▶ _WHAT IS EXPECTED_:
Nothing in the entries may change when you repeat them, and no images may appear.

====== AVAILABLE DATA

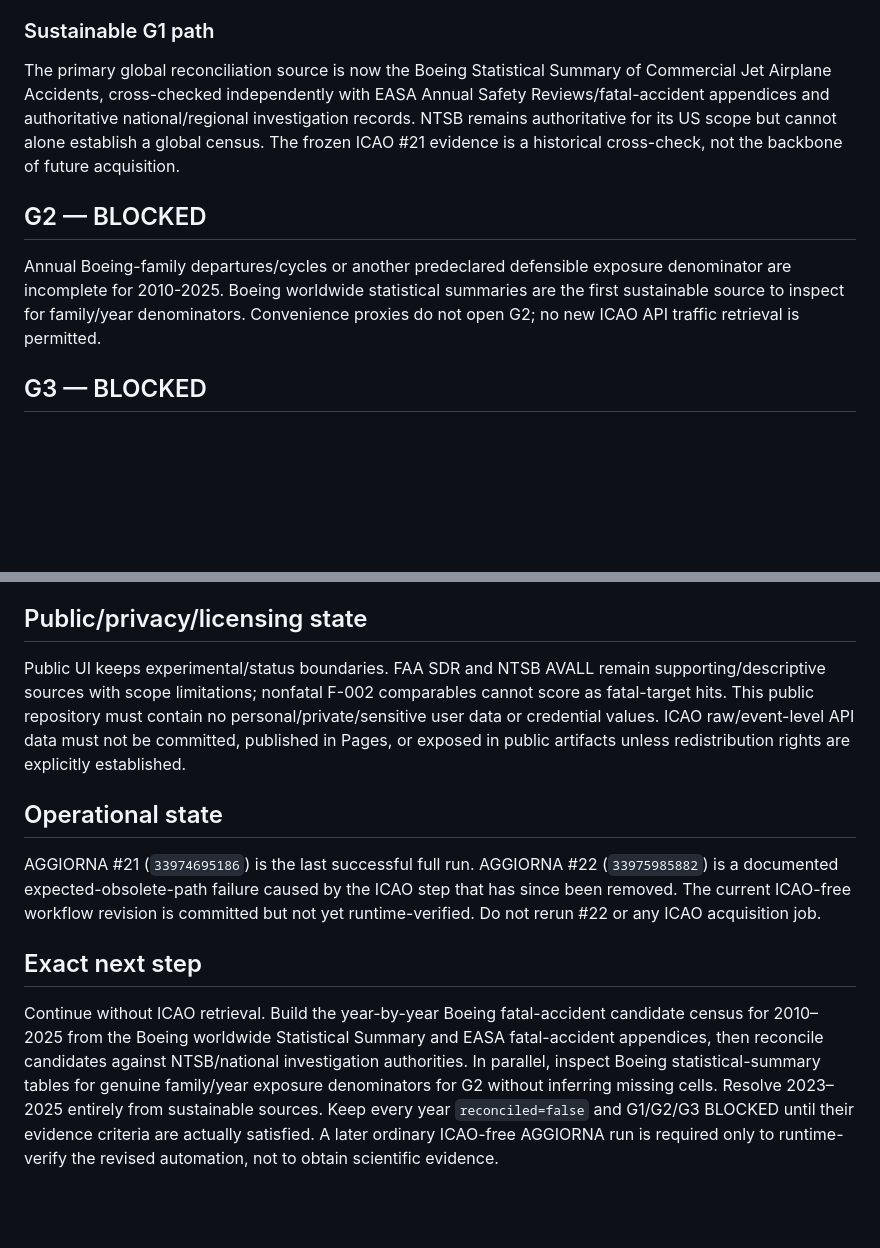
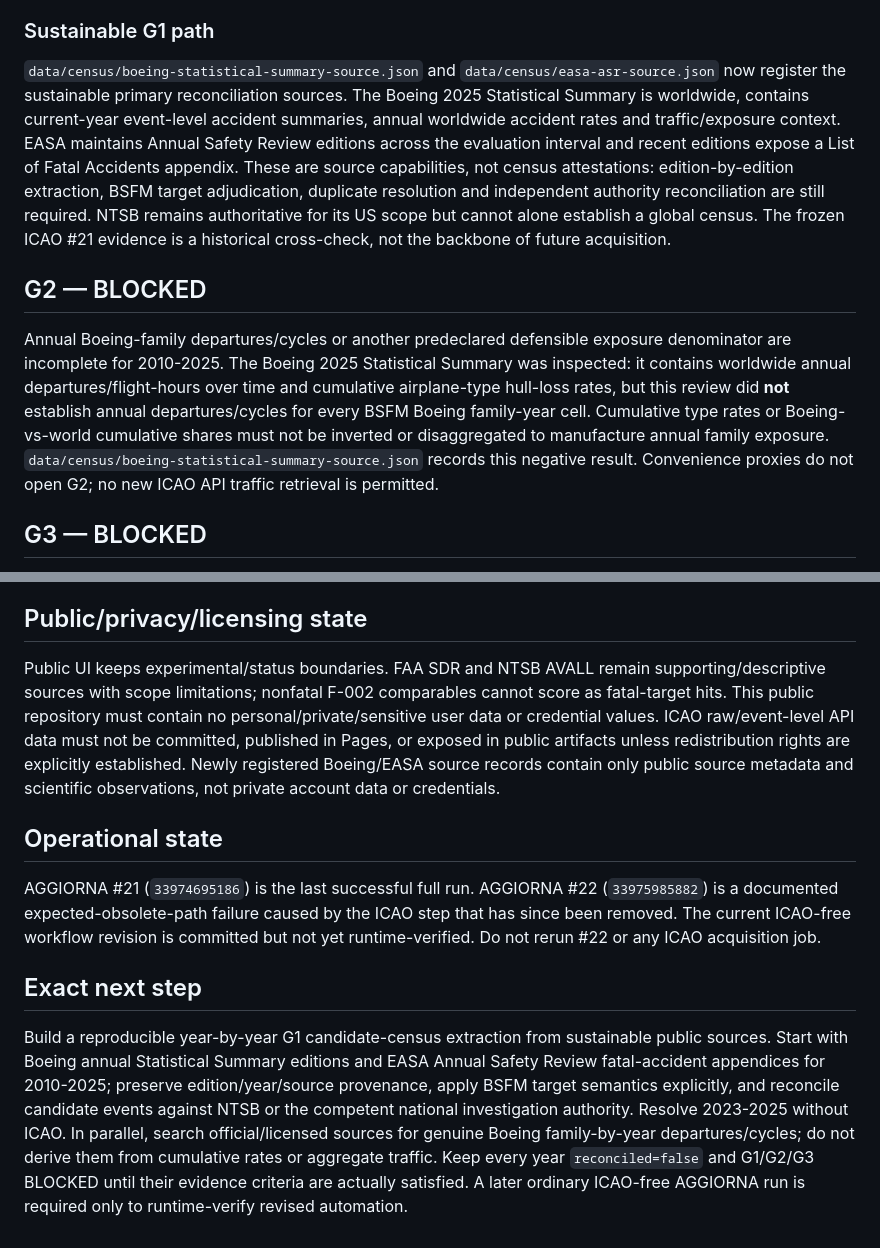
Before and after one commit to rubenpatane/bsfm-forecast-observatory, a Markdown page: docs/PROJECT-STATE.md, 2 parts joined by grey strips. GitHub-like rendering; blank space fills up the shorter version.

Commit message:
docs(state): record sustainable G1/G2 source audit

```diff
--- a/docs/PROJECT-STATE.md
+++ b/docs/PROJECT-STATE.md
@@ -29,10 +29,10 @@ Effective 2026-09-05, ICAO API retrieval is disabled from all operational automa
 Previously acquired ICAO evidence may continue to be used within licence constraints and with its original provenance. Event-level ICAO rows must not be reconstructed by new API calls, committed, published in Pages, or exposed in public artifacts unless redistribution rights are explicitly established. G1 completion must reconcile the already-obtained ICAO snapshot with sustainable public/official alternatives.
 
 ### Sustainable G1 path
-The primary global reconciliation source is now the Boeing Statistical Summary of Commercial Jet Airplane Accidents, cross-checked independently with EASA Annual Safety Reviews/fatal-accident appendices and authoritative national/regional investigation records. NTSB remains authoritative for its US scope but cannot alone establish a global census. The frozen ICAO #21 evidence is a historical cross-check, not the backbone of future acquisition.
+`data/census/boeing-statistical-summary-source.json` and `data/census/easa-asr-source.json` now register the sustainable primary reconciliation sources. The Boeing 2025 Statistical Summary is worldwide, contains current-year event-level accident summaries, annual worldwide accident rates and traffic/exposure context. EASA maintains Annual Safety Review editions across the evaluation interval and recent editions expose a List of Fatal Accidents appendix. These are source capabilities, not census attestations: edition-by-edition extraction, BSFM target adjudication, duplicate resolution and independent authority reconciliation are still required. NTSB remains authoritative for its US scope but cannot alone establish a global census. The frozen ICAO #21 evidence is a historical cross-check, not the backbone of future acquisition.
 
 ## G2 — BLOCKED
-Annual Boeing-family departures/cycles or another predeclared defensible exposure denominator are incomplete for 2010-2025. Boeing worldwide statistical summaries are the first sustainable source to inspect for family/year denominators. Convenience proxies do not open G2; no new ICAO API traffic retrieval is permitted.
+Annual Boeing-family departures/cycles or another predeclared defensible exposure denominator are incomplete for 2010-2025. The Boeing 2025 Statistical Summary was inspected: it contains worldwide annual departures/flight-hours over time and cumulative airplane-type hull-loss rates, but this review did **not** establish annual departures/cycles for every BSFM Boeing family-year cell. Cumulative type rates or Boeing-vs-world cumulative shares must not be inverted or disaggregated to manufacture annual family exposure. `data/census/boeing-statistical-summary-source.json` records this negative result. Convenience proxies do not open G2; no new ICAO API traffic retrieval is permitted.
 
 ## G3 — BLOCKED
 Historical predictor records do not yet establish field-level public availability at simulated cutoffs. Dated official releases and archived/versioned public artifacts remain the preferred evidence. No future ICAO API access is assumed.
@@ -41,10 +41,10 @@ Historical predictor records do not yet establish field-level public availabilit
 Downstream of G1-G3. Genuine paired OOS candidate-vs-exposure-baseline evaluation begins only after upstream PASS.
 
 ## Public/privacy/licensing state
-Public UI keeps experimental/status boundaries. FAA SDR and NTSB AVALL remain supporting/descriptive sources with scope limitations; nonfatal F-002 comparables cannot score as fatal-target hits. This public repository must contain no personal/private/sensitive user data or credential values. ICAO raw/event-level API data must not be committed, published in Pages, or exposed in public artifacts unless redistribution rights are explicitly established.
+Public UI keeps experimental/status boundaries. FAA SDR and NTSB AVALL remain supporting/descriptive sources with scope limitations; nonfatal F-002 comparables cannot score as fatal-target hits. This public repository must contain no personal/private/sensitive user data or credential values. ICAO raw/event-level API data must not be committed, published in Pages, or exposed in public artifacts unless redistribution rights are explicitly established. Newly registered Boeing/EASA source records contain only public source metadata and scientific observations, not private account data or credentials.
 
 ## Operational state
 AGGIORNA #21 (`33974695186`) is the last successful full run. AGGIORNA #22 (`33975985882`) is a documented expected-obsolete-path failure caused by the ICAO step that has since been removed. The current ICAO-free workflow revision is committed but not yet runtime-verified. Do not rerun #22 or any ICAO acquisition job.
 
 ## Exact next step
-Continue without ICAO retrieval. Build the year-by-year Boeing fatal-accident candidate census for 2010–2025 from the Boeing worldwide Statistical Summary and EASA fatal-accident appendices, then reconcile candidates against NTSB/national investigation authorities. In parallel, inspect Boeing statistical-summary tables for genuine family/year exposure denominators for G2 without inferring missing cells. Resolve 2023–2025 entirely from sustainable sources. Keep every year `reconciled=false` and G1/G2/G3 BLOCKED until their evidence criteria are actually satisfied. A later ordinary ICAO-free AGGIORNA run is required only to runtime-verify the revised automation, not to obtain scientific evidence.
+Build a reproducible year-by-year G1 candidate-census extraction from sustainable public sources. Start with Boeing annual Statistical Summary editions and EASA Annual Safety Review fatal-accident appendices for 2010-2025; preserve edition/year/source provenance, apply BSFM target semantics explicitly, and reconcile candidate events against NTSB or the competent national investigation authority. Resolve 2023-2025 without ICAO. In parallel, search official/licensed sources for genuine Boeing family-by-year departures/cycles; do not derive them from cumulative rates or aggregate traffic. Keep every year `reconciled=false` and G1/G2/G3 BLOCKED until their evidence criteria are actually satisfied. A later ordinary ICAO-free AGGIORNA run is required only to runtime-verify revised automation.
```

============

▶ _THE COMPLETED TASK_:
Before and after one commit to rubenpatane/bsfm-forecast-observatory, a Markdown page: docs/PROJECT-STATE.md, 2 parts joined by grey strips. GitHub-like rendering; blank space fills up the shorter version.

Commit message:
docs(state): record sustainable G1/G2 source audit

```diff
--- a/docs/PROJECT-STATE.md
+++ b/docs/PROJECT-STATE.md
@@ -29,10 +29,10 @@ Effective 2026-09-05, ICAO API retrieval is disabled from all operational automa
 Previously acquired ICAO evidence may continue to be used within licence constraints and with its original provenance. Event-level ICAO rows must not be reconstructed by new API calls, committed, published in Pages, or exposed in public artifacts unless redistribution rights are explicitly established. G1 completion must reconcile the already-obtained ICAO snapshot with sustainable public/official alternatives.
 
 ### Sustainable G1 path
-The primary global reconciliation source is now the Boeing Statistical Summary of Commercial Jet Airplane Accidents, cross-checked independently with EASA Annual Safety Reviews/fatal-accident appendices and authoritative national/regional investigation records. NTSB remains authoritative for its US scope but cannot alone establish a global census. The frozen ICAO #21 evidence is a historical cross-check, not the backbone of future acquisition.
+`data/census/boeing-statistical-summary-source.json` and `data/census/easa-asr-source.json` now register the sustainable primary reconciliation sources. The Boeing 2025 Statistical Summary is worldwide, contains current-year event-level accident summaries, annual worldwide accident rates and traffic/exposure context. EASA maintains Annual Safety Review editions across the evaluation interval and recent editions expose a List of Fatal Accidents appendix. These are source capabilities, not census attestations: edition-by-edition extraction, BSFM target adjudication, duplicate resolution and independent authority reconciliation are still required. NTSB remains authoritative for its US scope but cannot alone establish a global census. The frozen ICAO #21 evidence is a historical cross-check, not the backbone of future acquisition.
 
 ## G2 — BLOCKED
-Annual Boeing-family departures/cycles or another predeclared defensible exposure denominator are incomplete for 2010-2025. Boeing worldwide statistical summaries are the first sustainable source to inspect for family/year denominators. Convenience proxies do not open G2; no new ICAO API traffic retrieval is permitted.
+Annual Boeing-family departures/cycles or another predeclared defensible exposure denominator are incomplete for 2010-2025. The Boeing 2025 Statistical Summary was inspected: it contains worldwide annual departures/flight-hours over time and cumulative airplane-type hull-loss rates, but this review did **not** establish annual departures/cycles for every BSFM Boeing family-year cell. Cumulative type rates or Boeing-vs-world cumulative shares must not be inverted or disaggregated to manufacture annual family exposure. `data/census/boeing-statistical-summary-source.json` records this negative result. Convenience proxies do not open G2; no new ICAO API traffic retrieval is permitted.
 
 ## G3 — BLOCKED
 Historical predictor records do not yet establish field-level public availability at simulated cutoffs. Dated official releases and archived/versioned public artifacts remain the preferred evidence. No future ICAO API access is assumed.
@@ -41,10 +41,10 @@ Historical predictor records do not yet establish field-level public availabilit
 Downstream of G1-G3. Genuine paired OOS candidate-vs-exposure-baseline evaluation begins only after upstream PASS.
 
 ## Public/privacy/licensing state
-Public UI keeps experimental/status boundaries. FAA SDR and NTSB AVALL remain supporting/descriptive sources with scope limitations; nonfatal F-002 comparables cannot score as fatal-target hits. This public repository must contain no personal/private/sensitive user data or credential values. ICAO raw/event-level API data must not be committed, published in Pages, or exposed in public artifacts unless redistribution rights are explicitly established.
+Public UI keeps experimental/status boundaries. FAA SDR and NTSB AVALL remain supporting/descriptive sources with scope limitations; nonfatal F-002 comparables cannot score as fatal-target hits. This public repository must contain no personal/private/sensitive user data or credential values. ICAO raw/event-level API data must not be committed, published in Pages, or exposed in public artifacts unless redistribution rights are explicitly established. Newly registered Boeing/EASA source records contain only public source metadata and scientific observations, not private account data or credentials.
 
 ## Operational state
 AGGIORNA #21 (`33974695186`) is the last successful full run. AGGIORNA #22 (`33975985882`) is a documented expected-obsolete-path failure caused by the ICAO step that has since been removed. The current ICAO-free workflow revision is committed but not yet runtime-verified. Do not rerun #22 or any ICAO acquisition job.
 
 ## Exact next step
-Continue without ICAO retrieval. Build the year-by-year Boeing fatal-accident candidate census for 2010–2025 from the Boeing worldwide Statistical Summary and EASA fatal-accident appendices, then reconcile candidates against NTSB/national investigation authorities. In parallel, inspect Boeing statistical-summary tables for genuine family/year exposure denominators for G2 without inferring missing cells. Resolve 2023–2025 entirely from sustainable sources. Keep every year `reconciled=false` and G1/G2/G3 BLOCKED until their evidence criteria are actually satisfied. A later ordinary ICAO-free AGGIORNA run is required only to runtime-verify the revised automation, not to obtain scientific evidence.
+Build a reproducible year-by-year G1 candidate-census extraction from sustainable public sources. Start with Boeing annual Statistical Summary editions and EASA Annual Safety Review fatal-accident appendices for 2010-2025; preserve edition/year/source provenance, apply BSFM target semantics explicitly, and reconcile candidate events against NTSB or the competent national investigation authority. Resolve 2023-2025 without ICAO. In parallel, search official/licensed sources for genuine Boeing family-by-year departures/cycles; do not derive them from cumulative rates or aggregate traffic. Keep every year `reconciled=false` and G1/G2/G3 BLOCKED until their evidence criteria are actually satisfied. A later ordinary ICAO-free AGGIORNA run is required only to runtime-verify revised automation.
```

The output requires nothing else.